Task directions -> Give back all the records exactly, keeping every line whole.

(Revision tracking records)
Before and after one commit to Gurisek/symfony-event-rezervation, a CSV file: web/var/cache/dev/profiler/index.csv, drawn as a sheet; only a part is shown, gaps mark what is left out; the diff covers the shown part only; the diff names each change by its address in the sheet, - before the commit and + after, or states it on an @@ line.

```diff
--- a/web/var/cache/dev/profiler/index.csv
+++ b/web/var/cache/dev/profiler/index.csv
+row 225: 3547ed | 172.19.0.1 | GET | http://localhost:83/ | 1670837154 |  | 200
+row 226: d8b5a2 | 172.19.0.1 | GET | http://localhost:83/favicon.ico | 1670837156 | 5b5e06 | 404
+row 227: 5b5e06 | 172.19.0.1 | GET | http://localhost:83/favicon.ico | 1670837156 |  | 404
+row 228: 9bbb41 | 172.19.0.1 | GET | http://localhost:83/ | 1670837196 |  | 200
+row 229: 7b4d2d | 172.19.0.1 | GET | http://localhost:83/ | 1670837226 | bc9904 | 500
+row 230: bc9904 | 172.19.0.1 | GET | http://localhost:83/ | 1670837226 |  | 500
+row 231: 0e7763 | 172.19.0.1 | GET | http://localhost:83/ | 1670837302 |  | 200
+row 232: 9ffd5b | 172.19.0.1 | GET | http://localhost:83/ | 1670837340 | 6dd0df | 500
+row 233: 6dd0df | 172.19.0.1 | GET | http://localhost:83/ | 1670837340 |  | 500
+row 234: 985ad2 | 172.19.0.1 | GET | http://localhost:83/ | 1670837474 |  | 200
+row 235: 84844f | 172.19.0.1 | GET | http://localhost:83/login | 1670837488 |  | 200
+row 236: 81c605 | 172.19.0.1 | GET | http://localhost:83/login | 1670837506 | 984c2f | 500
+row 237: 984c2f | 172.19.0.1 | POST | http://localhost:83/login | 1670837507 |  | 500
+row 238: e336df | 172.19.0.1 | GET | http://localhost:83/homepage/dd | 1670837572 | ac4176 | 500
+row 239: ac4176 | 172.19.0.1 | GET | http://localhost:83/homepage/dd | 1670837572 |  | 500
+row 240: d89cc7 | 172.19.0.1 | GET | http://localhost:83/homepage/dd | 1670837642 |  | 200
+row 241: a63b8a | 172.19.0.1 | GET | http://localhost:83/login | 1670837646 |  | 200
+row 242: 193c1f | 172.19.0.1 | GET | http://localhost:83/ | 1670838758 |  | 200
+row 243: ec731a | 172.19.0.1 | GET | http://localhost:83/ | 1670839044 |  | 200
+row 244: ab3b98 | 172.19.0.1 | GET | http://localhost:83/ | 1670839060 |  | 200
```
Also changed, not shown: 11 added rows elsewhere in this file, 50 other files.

Result for this task ->
Before and after one commit to Gurisek/symfony-event-rezervation, a CSV file: web/var/cache/dev/profiler/index.csv, drawn as a sheet; only a part is shown, gaps mark what is left out; the diff covers the shown part only; the diff names each change by its address in the sheet, - before the commit and + after, or states it on an @@ line.

```diff
--- a/web/var/cache/dev/profiler/index.csv
+++ b/web/var/cache/dev/profiler/index.csv
+row 225: 3547ed | 172.19.0.1 | GET | http://localhost:83/ | 1670837154 |  | 200
+row 226: d8b5a2 | 172.19.0.1 | GET | http://localhost:83/favicon.ico | 1670837156 | 5b5e06 | 404
+row 227: 5b5e06 | 172.19.0.1 | GET | http://localhost:83/favicon.ico | 1670837156 |  | 404
+row 228: 9bbb41 | 172.19.0.1 | GET | http://localhost:83/ | 1670837196 |  | 200
+row 229: 7b4d2d | 172.19.0.1 | GET | http://localhost:83/ | 1670837226 | bc9904 | 500
+row 230: bc9904 | 172.19.0.1 | GET | http://localhost:83/ | 1670837226 |  | 500
+row 231: 0e7763 | 172.19.0.1 | GET | http://localhost:83/ | 1670837302 |  | 200
+row 232: 9ffd5b | 172.19.0.1 | GET | http://localhost:83/ | 1670837340 | 6dd0df | 500
+row 233: 6dd0df | 172.19.0.1 | GET | http://localhost:83/ | 1670837340 |  | 500
+row 234: 985ad2 | 172.19.0.1 | GET | http://localhost:83/ | 1670837474 |  | 200
+row 235: 84844f | 172.19.0.1 | GET | http://localhost:83/login | 1670837488 |  | 200
+row 236: 81c605 | 172.19.0.1 | GET | http://localhost:83/login | 1670837506 | 984c2f | 500
+row 237: 984c2f | 172.19.0.1 | POST | http://localhost:83/login | 1670837507 |  | 500
+row 238: e336df | 172.19.0.1 | GET | http://localhost:83/homepage/dd | 1670837572 | ac4176 | 500
+row 239: ac4176 | 172.19.0.1 | GET | http://localhost:83/homepage/dd | 1670837572 |  | 500
+row 240: d89cc7 | 172.19.0.1 | GET | http://localhost:83/homepage/dd | 1670837642 |  | 200
+row 241: a63b8a | 172.19.0.1 | GET | http://localhost:83/login | 1670837646 |  | 200
+row 242: 193c1f | 172.19.0.1 | GET | http://localhost:83/ | 1670838758 |  | 200
+row 243: ec731a | 172.19.0.1 | GET | http://localhost:83/ | 1670839044 |  | 200
+row 244: ab3b98 | 172.19.0.1 | GET | http://localhost:83/ | 1670839060 |  | 200
```
Also changed, not shown: 11 added rows elsewhere in this file, 50 other files.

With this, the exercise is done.